Julie Zeilinger

Julie Zeilinger is a staff writer at Mic as well as the founder and editor of The FBomb (thefbomb.org), a feminist blog partnered with the Women’s Media Center. She is also the author of "A Little F’d Up: Why Feminism Is Not A Dirty Word" and "College 101: A Girl’s Guide to Freshman Year."

MORE FROM

Man with Nazi tattoos at Cleveland Indians game sparks outrage. The Indians’ mascot is still racist.

Swastikas are bad. So is Chief Wahoo.

Baton Rouge police chief resigns after a year of political turmoil over Alton Sterling shooting

Baton Rouge's mayor had campaigned on a promise to replace the city's police chief, in the wake of Alton Sterling's shooting death.

‘Whose Streets?’ film highlights Ferguson activists’ battle with the trauma of protests

Brittany Ferrell, an organizer of the Ferguson Uprising, says a new documentary about Black Lives Matter protests shows why activists should be more intentional about checking in on each other.

Minneapolis police chief resigns after fatal shooting of Australian woman

Minneapolis Police Chief Janeé Harteau announced in a Facebook post that she is stepping aside.

Mentally ill prisoners in Louisiana forced to bark like dogs for food, lawsuit claims

Investigators came. Everyone was told not to speak to them.

Philando Castile’s mother supports Justine Damond’s family at march in Minneapolis

"We're just here to support the family," she said. "That's all."

Man with Nazi tattoos at Cleveland Indians game sparks outrage. The Indians’ mascot is still racist.

Swastikas are bad. So is Chief Wahoo.

Baton Rouge police chief resigns after a year of political turmoil over Alton Sterling shooting

Baton Rouge's mayor had campaigned on a promise to replace the city's police chief, in the wake of Alton Sterling's shooting death.

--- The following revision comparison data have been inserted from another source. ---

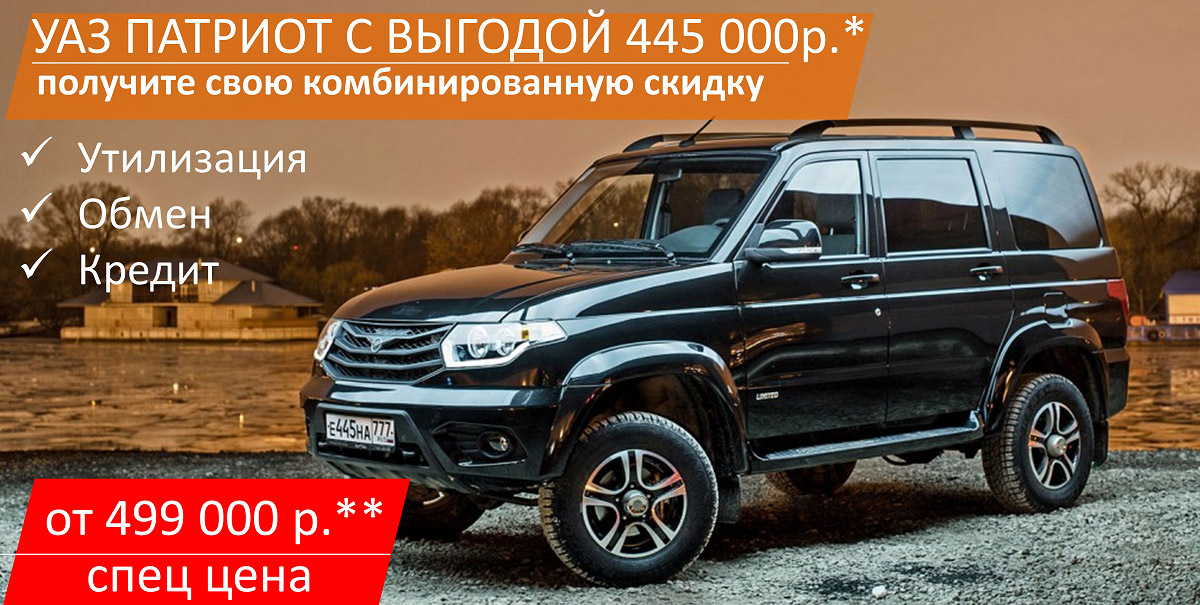
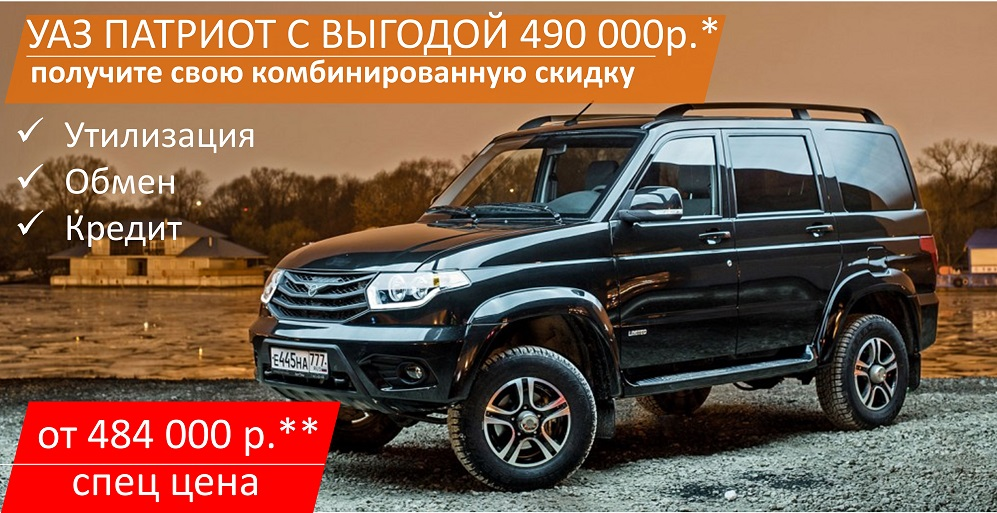
patriot price

diff --git a/patriot.html b/patriot.html
@@ -74,8 +74,8 @@
       </p>
       <ol>
         <li>до 300 000 р. ДАЕМ МАКСИМАЛЬНЫЕ СКИДКИ</li>
-        <li>до 330 000 р. ДАРИМ ОБОРУДОВАНИЕ</li>
-        <li>до 445 000 р. ДАЕМ СКИДКУ И ДАРИМ ОБОРУДОВАНИЕ</li>
+        <li>до 360 000 р. ДАРИМ ОБОРУДОВАНИЕ</li>
+        <li>до 490 000 р. ДАЕМ СКИДКУ И ДАРИМ ОБОРУДОВАНИЕ</li>
       </ol>
       <p><strong>Это реально!</strong></p>
       <p>Один шаг до максимальных скидок – заполните заявку или позвоните в дилерский центр «Торг Маш» – ВСЕ остальное мы сделаем сами!</p>
@@ -172,10 +172,10 @@
 
       </div>
       <div class="explanation-block">
-        <p><strong>*МАКСИМАЛЬНАЯ ВЫГОДА до 445 000 рублей!</strong></p>
-        <p>445 000 р. – Максимальная выгода, которая достигается за счет предоставления всех скидок на автомобили УАЗ ПАТРИОТ и дополнительного оборудования в подарок, количество автомобилей участвующих в акции ограничено, подробности в отделе продаж УАЗ</p>
-        <p><strong>**СПЕЦ ЦЕНА до 499 000 рублей!</strong></p>
-        <p>499 000 р. – цена на ограниченное количество автомобилей УАЗ Патриот в комплектации Classic.</p>
+        <p><strong>*МАКСИМАЛЬНАЯ ВЫГОДА до 490 000 рублей!</strong></p>
+        <p>490 000 р. – Максимальная выгода, которая достигается за счет предоставления всех скидок на автомобили УАЗ ПАТРИОТ и дополнительного оборудования в подарок, количество автомобилей участвующих в акции ограничено, подробности в отделе продаж УАЗ</p>
+        <p><strong>**СПЕЦ ЦЕНА от 484 000 рублей!</strong></p>
+        <p>484 000 р. – цена на ограниченное количество автомобилей УАЗ Патриот в комплектации Classic.</p>
         <p>Обращаем Ваше внимание на то, что вся представленная на сайте информация, касающаяся комплектаций, технических характеристик, цветовых сочетаний, а также стоимости автомобилей и размера выгод носит информационный характер и ни при каких условиях не является публичной офертой, определяемой положениями Статьи 437 (2) Гражданского кодекса Российской Федерации. Для получения подробной информации, пожалуйста, позвоните по телефонам <a href="tel:84952307755">8(495) 230-77-55</a> или <a href="tel:88007756959">8(800) 775-69-59</a></p>
       </div>
     </div>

‘Whose Streets?’ film highlights Ferguson activists’ battle with the trauma of protests

Brittany Ferrell, an organizer of the Ferguson Uprising, says a new documentary about Black Lives Matter protests shows why activists should be more intentional about checking in on each other.

Minneapolis police chief resigns after fatal shooting of Australian woman

Minneapolis Police Chief Janeé Harteau announced in a Facebook post that she is stepping aside.

Mentally ill prisoners in Louisiana forced to bark like dogs for food, lawsuit claims

Investigators came. Everyone was told not to speak to them.

Philando Castile’s mother supports Justine Damond’s family at march in Minneapolis

"We're just here to support the family," she said. "That's all."